▶ [Problem description] The entries that follow should be duplicated in full, without a single alteration.

Segment Start: Stored data

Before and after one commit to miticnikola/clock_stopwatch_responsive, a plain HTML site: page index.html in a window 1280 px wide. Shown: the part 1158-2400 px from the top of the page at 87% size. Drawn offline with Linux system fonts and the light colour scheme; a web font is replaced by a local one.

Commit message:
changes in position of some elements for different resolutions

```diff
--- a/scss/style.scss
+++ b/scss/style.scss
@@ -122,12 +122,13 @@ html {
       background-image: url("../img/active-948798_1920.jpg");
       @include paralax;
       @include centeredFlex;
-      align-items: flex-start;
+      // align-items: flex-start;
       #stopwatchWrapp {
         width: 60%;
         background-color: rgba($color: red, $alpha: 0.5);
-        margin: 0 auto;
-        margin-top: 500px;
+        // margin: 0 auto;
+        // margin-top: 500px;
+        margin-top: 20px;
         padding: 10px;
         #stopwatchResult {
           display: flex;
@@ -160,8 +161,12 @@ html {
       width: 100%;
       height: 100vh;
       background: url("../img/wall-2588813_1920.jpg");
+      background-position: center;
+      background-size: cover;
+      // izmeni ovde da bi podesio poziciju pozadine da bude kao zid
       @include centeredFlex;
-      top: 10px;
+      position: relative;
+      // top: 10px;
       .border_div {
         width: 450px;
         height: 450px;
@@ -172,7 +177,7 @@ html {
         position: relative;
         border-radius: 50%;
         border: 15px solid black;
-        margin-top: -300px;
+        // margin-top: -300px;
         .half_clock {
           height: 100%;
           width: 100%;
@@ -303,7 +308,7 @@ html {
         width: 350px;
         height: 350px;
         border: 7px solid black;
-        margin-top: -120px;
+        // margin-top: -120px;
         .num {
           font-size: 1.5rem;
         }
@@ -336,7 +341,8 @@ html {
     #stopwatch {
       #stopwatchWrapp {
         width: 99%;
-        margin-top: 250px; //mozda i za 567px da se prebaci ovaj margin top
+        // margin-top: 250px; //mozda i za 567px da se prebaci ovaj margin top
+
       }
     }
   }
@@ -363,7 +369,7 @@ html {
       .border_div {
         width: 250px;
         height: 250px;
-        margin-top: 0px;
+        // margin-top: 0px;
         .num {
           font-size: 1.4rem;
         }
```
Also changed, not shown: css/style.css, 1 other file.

Segment End: Stored data

▶ [Answer to the exercise]
Before and after one commit to miticnikola/clock_stopwatch_responsive, a plain HTML site: page index.html in a window 1280 px wide. Shown: the part 1158-2400 px from the top of the page at 87% size. Drawn offline with Linux system fonts and the light colour scheme; a web font is replaced by a local one.

Commit message:
changes in position of some elements for different resolutions

```diff
--- a/scss/style.scss
+++ b/scss/style.scss
@@ -122,12 +122,13 @@ html {
       background-image: url("../img/active-948798_1920.jpg");
       @include paralax;
       @include centeredFlex;
-      align-items: flex-start;
+      // align-items: flex-start;
       #stopwatchWrapp {
         width: 60%;
         background-color: rgba($color: red, $alpha: 0.5);
-        margin: 0 auto;
-        margin-top: 500px;
+        // margin: 0 auto;
+        // margin-top: 500px;
+        margin-top: 20px;
         padding: 10px;
         #stopwatchResult {
           display: flex;
@@ -160,8 +161,12 @@ html {
       width: 100%;
       height: 100vh;
       background: url("../img/wall-2588813_1920.jpg");
+      background-position: center;
+      background-size: cover;
+      // izmeni ovde da bi podesio poziciju pozadine da bude kao zid
       @include centeredFlex;
-      top: 10px;
+      position: relative;
+      // top: 10px;
       .border_div {
         width: 450px;
         height: 450px;
@@ -172,7 +177,7 @@ html {
         position: relative;
         border-radius: 50%;
         border: 15px solid black;
-        margin-top: -300px;
+        // margin-top: -300px;
         .half_clock {
           height: 100%;
           width: 100%;
@@ -303,7 +308,7 @@ html {
         width: 350px;
         height: 350px;
         border: 7px solid black;
-        margin-top: -120px;
+        // margin-top: -120px;
         .num {
           font-size: 1.5rem;
         }
@@ -336,7 +341,8 @@ html {
     #stopwatch {
       #stopwatchWrapp {
         width: 99%;
-        margin-top: 250px; //mozda i za 567px da se prebaci ovaj margin top
+        // margin-top: 250px; //mozda i za 567px da se prebaci ovaj margin top
+
       }
     }
   }
@@ -363,7 +369,7 @@ html {
       .border_div {
         width: 250px;
         height: 250px;
-        margin-top: 0px;
+        // margin-top: 0px;
         .num {
           font-size: 1.4rem;
         }
```
Also changed, not shown: css/style.css, 1 other file.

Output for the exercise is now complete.